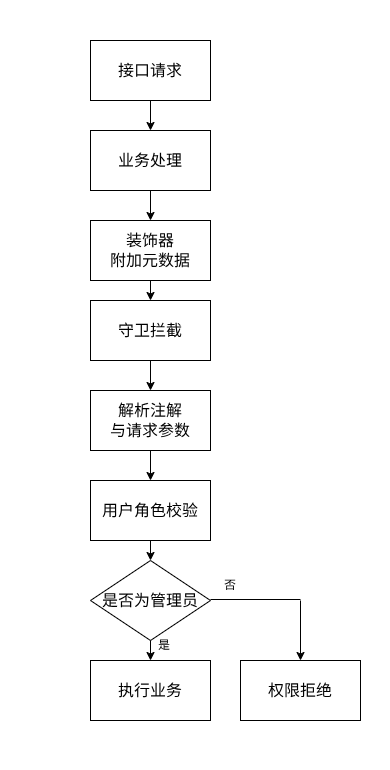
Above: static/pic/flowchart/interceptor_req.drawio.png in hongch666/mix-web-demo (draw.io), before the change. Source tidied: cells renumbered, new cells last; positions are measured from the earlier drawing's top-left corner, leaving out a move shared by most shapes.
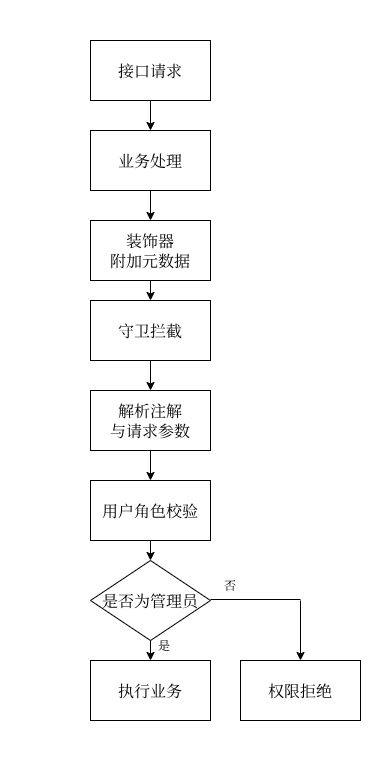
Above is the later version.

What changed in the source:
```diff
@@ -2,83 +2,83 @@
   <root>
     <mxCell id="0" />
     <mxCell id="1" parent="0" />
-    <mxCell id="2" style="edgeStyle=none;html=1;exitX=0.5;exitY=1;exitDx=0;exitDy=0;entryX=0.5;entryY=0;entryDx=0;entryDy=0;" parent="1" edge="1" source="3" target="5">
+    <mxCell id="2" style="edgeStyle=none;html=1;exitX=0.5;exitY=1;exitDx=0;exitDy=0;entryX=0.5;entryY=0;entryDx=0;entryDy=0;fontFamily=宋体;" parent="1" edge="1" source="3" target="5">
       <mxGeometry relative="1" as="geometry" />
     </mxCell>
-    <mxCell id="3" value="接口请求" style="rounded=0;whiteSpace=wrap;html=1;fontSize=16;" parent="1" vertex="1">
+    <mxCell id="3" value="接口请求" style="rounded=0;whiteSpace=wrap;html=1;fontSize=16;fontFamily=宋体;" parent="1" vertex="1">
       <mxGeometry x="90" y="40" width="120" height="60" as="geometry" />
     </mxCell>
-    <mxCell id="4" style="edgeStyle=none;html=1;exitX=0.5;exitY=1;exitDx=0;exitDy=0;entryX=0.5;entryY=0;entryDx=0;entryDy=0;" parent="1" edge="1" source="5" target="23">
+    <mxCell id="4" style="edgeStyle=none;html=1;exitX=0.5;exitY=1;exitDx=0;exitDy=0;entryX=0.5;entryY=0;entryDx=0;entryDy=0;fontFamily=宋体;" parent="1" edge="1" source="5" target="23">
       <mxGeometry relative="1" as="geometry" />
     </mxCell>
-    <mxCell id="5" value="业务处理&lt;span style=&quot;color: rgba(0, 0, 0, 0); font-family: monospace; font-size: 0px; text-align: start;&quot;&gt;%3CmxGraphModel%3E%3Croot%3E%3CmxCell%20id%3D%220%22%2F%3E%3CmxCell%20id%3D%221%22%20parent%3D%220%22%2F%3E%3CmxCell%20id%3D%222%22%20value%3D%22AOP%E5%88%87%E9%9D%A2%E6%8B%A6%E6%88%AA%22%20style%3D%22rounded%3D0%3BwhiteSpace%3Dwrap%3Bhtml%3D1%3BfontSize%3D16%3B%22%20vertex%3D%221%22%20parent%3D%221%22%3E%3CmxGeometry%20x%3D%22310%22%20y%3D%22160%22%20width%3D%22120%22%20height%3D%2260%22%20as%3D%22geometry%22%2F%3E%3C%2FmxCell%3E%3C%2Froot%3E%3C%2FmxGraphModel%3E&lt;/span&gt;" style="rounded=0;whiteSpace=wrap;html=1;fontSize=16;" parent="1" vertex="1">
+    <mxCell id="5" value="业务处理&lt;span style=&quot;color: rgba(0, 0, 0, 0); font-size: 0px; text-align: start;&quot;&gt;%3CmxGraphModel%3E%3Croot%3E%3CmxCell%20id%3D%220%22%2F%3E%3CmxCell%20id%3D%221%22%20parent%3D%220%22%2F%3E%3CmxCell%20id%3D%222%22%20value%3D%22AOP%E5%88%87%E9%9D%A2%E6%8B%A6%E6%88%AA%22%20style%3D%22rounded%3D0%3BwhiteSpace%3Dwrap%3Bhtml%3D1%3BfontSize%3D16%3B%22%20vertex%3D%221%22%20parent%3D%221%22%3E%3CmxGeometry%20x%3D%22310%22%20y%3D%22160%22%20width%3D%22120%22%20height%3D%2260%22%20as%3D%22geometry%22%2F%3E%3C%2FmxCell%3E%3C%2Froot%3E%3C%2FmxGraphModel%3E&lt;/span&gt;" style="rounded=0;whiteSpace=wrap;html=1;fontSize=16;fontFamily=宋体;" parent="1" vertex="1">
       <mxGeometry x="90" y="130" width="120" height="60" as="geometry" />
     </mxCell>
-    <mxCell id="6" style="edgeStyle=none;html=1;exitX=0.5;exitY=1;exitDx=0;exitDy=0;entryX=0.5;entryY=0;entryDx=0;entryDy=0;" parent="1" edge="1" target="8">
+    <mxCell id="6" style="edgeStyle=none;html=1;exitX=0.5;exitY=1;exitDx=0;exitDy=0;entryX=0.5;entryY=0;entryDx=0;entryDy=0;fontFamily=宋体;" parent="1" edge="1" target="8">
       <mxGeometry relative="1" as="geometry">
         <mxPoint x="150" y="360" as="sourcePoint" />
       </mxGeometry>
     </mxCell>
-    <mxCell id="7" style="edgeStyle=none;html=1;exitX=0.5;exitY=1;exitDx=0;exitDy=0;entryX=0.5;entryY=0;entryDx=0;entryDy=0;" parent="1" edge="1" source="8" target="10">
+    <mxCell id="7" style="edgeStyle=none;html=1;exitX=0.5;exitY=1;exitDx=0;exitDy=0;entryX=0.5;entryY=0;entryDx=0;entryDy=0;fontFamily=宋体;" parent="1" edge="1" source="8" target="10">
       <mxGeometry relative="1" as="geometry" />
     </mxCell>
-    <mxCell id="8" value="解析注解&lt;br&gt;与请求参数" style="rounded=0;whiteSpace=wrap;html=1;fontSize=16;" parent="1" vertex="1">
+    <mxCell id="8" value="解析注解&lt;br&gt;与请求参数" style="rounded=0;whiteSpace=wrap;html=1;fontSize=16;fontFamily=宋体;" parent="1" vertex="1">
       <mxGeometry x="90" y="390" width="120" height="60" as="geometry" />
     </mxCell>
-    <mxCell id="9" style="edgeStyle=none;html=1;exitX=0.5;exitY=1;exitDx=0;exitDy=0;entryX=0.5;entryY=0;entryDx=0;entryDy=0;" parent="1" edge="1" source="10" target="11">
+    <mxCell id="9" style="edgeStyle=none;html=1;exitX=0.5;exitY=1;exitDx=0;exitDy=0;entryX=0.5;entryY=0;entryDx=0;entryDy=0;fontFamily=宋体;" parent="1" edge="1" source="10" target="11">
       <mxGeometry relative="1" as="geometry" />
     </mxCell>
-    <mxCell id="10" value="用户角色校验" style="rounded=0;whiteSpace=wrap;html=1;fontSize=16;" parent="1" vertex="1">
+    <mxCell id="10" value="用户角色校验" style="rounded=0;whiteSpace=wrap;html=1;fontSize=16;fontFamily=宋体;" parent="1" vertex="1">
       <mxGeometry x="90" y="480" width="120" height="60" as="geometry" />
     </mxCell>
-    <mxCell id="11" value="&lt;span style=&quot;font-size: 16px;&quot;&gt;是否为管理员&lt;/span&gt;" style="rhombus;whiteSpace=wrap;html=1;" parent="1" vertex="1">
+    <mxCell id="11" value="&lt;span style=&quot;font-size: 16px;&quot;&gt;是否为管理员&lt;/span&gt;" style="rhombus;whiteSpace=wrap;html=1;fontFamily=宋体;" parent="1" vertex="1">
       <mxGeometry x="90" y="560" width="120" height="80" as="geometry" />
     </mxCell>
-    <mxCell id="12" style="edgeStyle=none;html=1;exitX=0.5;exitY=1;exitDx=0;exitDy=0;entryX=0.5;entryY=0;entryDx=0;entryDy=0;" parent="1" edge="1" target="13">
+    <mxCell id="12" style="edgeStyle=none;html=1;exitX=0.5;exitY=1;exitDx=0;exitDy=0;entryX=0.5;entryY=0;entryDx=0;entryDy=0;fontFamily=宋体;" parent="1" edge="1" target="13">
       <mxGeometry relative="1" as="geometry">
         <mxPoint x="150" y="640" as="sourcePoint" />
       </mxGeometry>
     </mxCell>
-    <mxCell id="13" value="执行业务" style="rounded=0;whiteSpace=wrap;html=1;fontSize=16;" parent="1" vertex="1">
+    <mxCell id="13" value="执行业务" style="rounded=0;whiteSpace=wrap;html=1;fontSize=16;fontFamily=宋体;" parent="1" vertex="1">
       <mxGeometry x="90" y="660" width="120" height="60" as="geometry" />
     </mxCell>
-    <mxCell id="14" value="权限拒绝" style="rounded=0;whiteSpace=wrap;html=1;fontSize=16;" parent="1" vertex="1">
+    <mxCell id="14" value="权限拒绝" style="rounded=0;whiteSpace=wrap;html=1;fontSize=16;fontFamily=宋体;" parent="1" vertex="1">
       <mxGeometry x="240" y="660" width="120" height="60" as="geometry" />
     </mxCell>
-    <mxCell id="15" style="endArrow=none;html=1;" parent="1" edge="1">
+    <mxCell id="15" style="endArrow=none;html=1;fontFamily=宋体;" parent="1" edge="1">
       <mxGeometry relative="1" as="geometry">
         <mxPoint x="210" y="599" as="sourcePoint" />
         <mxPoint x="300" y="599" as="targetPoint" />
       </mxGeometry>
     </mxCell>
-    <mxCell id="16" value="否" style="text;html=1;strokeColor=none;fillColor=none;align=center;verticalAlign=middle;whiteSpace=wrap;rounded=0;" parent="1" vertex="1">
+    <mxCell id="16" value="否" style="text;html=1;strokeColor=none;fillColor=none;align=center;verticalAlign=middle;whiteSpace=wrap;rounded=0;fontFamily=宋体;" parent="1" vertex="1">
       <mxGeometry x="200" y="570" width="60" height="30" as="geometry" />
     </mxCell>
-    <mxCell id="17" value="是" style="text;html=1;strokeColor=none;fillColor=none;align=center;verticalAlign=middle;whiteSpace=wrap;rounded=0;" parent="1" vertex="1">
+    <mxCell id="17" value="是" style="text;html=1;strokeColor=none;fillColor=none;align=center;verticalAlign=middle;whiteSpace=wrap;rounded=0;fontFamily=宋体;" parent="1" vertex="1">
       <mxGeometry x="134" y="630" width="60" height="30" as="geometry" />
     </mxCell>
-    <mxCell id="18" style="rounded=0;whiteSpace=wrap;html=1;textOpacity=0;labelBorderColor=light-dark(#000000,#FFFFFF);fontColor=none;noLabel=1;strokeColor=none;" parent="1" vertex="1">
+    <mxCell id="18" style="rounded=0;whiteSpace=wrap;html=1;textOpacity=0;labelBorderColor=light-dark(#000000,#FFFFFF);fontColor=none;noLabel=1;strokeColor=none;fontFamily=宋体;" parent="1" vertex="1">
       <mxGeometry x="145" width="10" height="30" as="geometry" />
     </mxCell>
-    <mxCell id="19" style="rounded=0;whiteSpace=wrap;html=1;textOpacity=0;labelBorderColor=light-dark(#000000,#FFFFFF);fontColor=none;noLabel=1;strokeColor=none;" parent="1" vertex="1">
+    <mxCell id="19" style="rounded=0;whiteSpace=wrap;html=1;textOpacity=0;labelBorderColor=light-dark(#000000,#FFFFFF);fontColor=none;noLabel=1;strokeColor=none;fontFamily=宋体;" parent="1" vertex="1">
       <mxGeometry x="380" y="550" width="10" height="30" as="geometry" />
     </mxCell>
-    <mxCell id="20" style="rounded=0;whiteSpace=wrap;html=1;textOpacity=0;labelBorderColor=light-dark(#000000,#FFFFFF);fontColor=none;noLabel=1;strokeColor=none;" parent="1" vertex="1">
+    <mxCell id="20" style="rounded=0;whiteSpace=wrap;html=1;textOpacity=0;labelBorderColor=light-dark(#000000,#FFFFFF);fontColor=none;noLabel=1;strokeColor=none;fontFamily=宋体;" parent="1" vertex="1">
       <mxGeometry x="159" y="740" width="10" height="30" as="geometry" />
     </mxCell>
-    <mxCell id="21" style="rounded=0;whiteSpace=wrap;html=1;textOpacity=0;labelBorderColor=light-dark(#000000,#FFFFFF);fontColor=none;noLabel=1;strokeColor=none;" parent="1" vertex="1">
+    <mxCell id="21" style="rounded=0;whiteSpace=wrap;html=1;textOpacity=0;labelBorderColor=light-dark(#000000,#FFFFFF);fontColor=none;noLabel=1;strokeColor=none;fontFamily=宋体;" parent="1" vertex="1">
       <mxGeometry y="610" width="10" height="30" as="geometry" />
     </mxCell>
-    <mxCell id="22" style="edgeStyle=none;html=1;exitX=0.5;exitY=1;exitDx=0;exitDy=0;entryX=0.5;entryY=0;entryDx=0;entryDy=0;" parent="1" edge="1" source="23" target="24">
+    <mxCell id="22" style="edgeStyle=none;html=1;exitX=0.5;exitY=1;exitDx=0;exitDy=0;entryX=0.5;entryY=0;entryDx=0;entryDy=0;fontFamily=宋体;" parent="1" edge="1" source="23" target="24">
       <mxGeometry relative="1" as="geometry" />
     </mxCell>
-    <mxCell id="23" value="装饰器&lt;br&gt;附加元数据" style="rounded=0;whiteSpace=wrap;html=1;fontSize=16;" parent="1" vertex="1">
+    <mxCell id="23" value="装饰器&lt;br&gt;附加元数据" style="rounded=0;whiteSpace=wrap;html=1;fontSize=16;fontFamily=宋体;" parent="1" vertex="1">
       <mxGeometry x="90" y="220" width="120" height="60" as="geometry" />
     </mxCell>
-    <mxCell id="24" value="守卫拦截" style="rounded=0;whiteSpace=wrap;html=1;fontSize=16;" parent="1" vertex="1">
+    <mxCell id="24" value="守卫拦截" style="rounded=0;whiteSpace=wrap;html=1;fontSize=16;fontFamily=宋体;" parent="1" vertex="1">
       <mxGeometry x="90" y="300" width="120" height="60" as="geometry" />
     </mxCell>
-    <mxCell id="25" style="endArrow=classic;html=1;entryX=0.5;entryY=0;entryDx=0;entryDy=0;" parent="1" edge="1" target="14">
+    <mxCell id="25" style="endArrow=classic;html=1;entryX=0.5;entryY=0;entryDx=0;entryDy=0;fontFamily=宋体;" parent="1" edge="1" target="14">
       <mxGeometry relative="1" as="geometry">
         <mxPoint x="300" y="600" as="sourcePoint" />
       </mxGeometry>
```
...
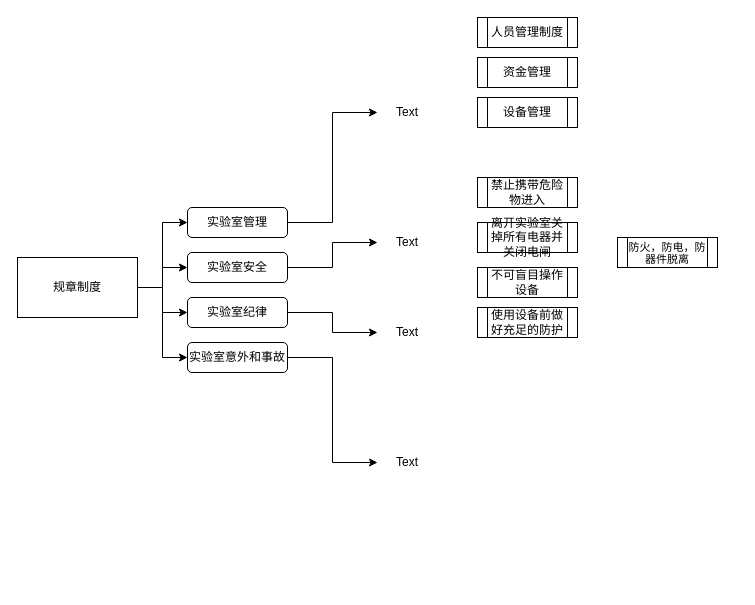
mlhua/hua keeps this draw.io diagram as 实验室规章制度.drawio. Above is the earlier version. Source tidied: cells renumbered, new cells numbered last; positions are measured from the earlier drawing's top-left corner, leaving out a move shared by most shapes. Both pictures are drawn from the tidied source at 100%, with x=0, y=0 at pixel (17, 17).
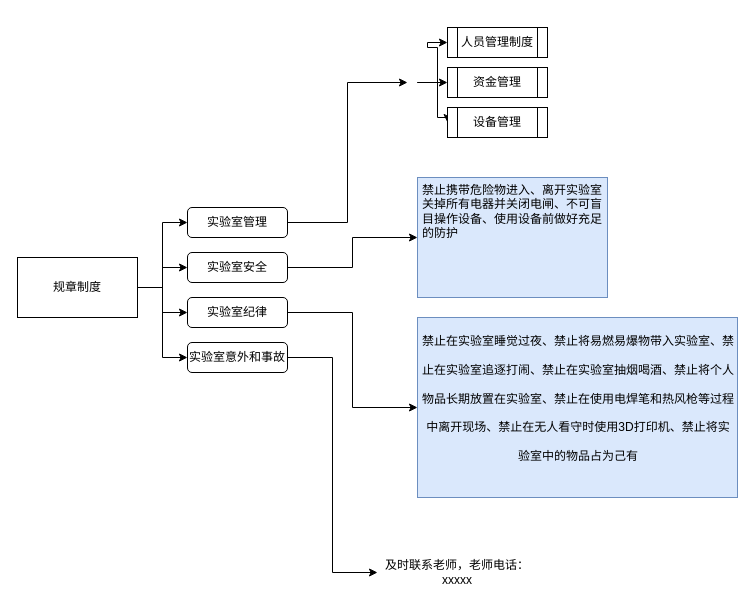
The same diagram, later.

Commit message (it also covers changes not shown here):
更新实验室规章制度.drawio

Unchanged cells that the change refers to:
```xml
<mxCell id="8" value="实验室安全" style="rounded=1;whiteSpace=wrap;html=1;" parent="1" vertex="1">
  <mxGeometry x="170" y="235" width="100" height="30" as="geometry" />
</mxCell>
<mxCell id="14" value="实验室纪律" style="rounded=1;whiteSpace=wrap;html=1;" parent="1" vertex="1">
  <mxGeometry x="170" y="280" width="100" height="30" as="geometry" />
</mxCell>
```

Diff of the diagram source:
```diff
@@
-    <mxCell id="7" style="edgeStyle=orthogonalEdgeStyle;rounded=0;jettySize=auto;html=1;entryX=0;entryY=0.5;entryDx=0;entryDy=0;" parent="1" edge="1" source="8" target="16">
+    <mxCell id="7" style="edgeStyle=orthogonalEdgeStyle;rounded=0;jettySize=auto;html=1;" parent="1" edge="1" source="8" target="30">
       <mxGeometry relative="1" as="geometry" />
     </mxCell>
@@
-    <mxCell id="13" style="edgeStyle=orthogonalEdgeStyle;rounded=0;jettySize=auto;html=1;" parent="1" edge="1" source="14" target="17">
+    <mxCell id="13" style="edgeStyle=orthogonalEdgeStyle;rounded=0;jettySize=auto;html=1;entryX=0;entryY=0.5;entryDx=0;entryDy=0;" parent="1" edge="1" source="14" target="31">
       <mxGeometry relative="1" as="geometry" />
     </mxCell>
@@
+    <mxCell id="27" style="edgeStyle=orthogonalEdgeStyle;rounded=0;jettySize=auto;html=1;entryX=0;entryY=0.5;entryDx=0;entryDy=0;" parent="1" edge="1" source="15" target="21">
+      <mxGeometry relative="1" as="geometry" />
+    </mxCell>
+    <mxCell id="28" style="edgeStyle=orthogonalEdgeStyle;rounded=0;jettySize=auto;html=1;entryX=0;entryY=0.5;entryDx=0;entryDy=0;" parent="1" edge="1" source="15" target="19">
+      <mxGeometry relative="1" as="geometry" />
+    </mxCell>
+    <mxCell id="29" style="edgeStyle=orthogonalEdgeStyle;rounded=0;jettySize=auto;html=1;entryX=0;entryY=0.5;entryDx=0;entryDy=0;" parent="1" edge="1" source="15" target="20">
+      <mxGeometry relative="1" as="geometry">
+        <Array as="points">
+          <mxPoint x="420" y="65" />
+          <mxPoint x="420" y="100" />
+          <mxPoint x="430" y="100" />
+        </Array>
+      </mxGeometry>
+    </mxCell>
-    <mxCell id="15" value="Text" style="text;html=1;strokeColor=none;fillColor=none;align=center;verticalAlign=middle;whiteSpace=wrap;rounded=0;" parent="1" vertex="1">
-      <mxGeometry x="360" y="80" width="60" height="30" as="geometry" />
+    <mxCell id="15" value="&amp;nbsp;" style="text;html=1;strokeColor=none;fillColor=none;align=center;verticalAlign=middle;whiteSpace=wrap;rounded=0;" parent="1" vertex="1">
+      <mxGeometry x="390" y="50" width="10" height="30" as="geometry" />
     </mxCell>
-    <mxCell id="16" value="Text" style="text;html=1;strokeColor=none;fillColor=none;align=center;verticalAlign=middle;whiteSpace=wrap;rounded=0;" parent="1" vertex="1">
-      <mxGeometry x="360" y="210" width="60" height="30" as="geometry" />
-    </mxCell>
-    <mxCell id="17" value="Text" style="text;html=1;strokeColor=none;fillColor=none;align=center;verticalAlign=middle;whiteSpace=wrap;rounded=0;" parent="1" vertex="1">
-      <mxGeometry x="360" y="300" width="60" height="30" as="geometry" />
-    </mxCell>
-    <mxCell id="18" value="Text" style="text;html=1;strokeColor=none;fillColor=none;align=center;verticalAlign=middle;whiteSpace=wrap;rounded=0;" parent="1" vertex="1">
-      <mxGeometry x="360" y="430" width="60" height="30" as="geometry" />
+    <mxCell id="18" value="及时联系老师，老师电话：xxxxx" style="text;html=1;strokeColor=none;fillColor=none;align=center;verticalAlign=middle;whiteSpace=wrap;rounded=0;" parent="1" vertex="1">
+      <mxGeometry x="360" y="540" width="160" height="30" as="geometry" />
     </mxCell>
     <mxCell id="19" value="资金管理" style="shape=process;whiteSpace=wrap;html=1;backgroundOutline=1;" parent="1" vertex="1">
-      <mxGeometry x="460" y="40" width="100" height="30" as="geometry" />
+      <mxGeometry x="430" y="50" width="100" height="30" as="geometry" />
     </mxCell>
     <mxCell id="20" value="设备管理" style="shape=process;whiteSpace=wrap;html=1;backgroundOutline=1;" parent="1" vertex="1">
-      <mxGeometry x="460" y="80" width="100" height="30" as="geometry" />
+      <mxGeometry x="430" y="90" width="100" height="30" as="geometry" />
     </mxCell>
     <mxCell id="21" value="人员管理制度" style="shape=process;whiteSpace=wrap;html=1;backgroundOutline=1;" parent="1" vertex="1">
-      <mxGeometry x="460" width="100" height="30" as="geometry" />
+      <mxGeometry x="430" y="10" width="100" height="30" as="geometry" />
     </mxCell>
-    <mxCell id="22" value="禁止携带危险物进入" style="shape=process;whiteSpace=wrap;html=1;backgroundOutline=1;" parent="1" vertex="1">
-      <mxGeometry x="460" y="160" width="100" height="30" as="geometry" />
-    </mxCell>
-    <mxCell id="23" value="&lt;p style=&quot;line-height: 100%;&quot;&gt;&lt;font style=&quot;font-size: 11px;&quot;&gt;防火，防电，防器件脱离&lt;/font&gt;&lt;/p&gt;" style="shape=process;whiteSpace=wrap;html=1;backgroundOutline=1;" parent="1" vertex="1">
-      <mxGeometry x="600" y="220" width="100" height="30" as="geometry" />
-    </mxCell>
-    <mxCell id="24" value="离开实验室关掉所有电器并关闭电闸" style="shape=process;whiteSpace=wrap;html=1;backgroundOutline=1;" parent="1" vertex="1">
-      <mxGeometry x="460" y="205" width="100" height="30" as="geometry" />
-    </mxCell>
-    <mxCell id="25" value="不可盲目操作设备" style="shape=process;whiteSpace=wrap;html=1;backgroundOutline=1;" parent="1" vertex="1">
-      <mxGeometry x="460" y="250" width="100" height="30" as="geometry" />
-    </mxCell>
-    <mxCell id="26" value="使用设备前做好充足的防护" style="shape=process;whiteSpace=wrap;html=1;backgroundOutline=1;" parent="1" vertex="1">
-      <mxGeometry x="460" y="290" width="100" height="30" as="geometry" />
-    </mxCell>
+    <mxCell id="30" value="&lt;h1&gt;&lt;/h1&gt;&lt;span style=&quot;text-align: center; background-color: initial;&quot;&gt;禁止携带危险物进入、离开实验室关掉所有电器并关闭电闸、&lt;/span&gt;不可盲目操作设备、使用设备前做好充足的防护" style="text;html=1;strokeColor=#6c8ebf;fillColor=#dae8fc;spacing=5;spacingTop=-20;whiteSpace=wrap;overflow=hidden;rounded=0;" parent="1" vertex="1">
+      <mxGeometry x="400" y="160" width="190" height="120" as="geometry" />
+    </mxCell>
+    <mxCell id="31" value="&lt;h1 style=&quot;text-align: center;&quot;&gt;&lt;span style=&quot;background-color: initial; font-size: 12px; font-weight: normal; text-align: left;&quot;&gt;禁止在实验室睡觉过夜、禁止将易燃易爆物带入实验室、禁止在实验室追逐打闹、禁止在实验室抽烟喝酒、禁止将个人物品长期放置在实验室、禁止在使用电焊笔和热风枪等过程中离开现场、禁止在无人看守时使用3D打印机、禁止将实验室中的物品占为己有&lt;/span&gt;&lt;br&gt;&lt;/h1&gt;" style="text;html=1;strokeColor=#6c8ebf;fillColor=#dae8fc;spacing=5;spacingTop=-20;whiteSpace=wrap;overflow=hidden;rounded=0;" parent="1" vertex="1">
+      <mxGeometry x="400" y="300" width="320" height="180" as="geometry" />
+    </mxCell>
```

• _The problem_:
Go through the records above and copy every line with the word "endArrow".

• _Reply_:
-    <mxCell id="15" style="endArrow=none;html=1;" parent="1" edge="1">
+    <mxCell id="15" style="endArrow=none;html=1;fontFamily=宋体;" parent="1" edge="1">
-    <mxCell id="25" style="endArrow=classic;html=1;entryX=0.5;entryY=0;entryDx=0;entryDy=0;" parent="1" edge="1" target="14">
+    <mxCell id="25" style="endArrow=classic;html=1;entryX=0.5;entryY=0;entryDx=0;entryDy=0;fontFamily=宋体;" parent="1" edge="1" target="14">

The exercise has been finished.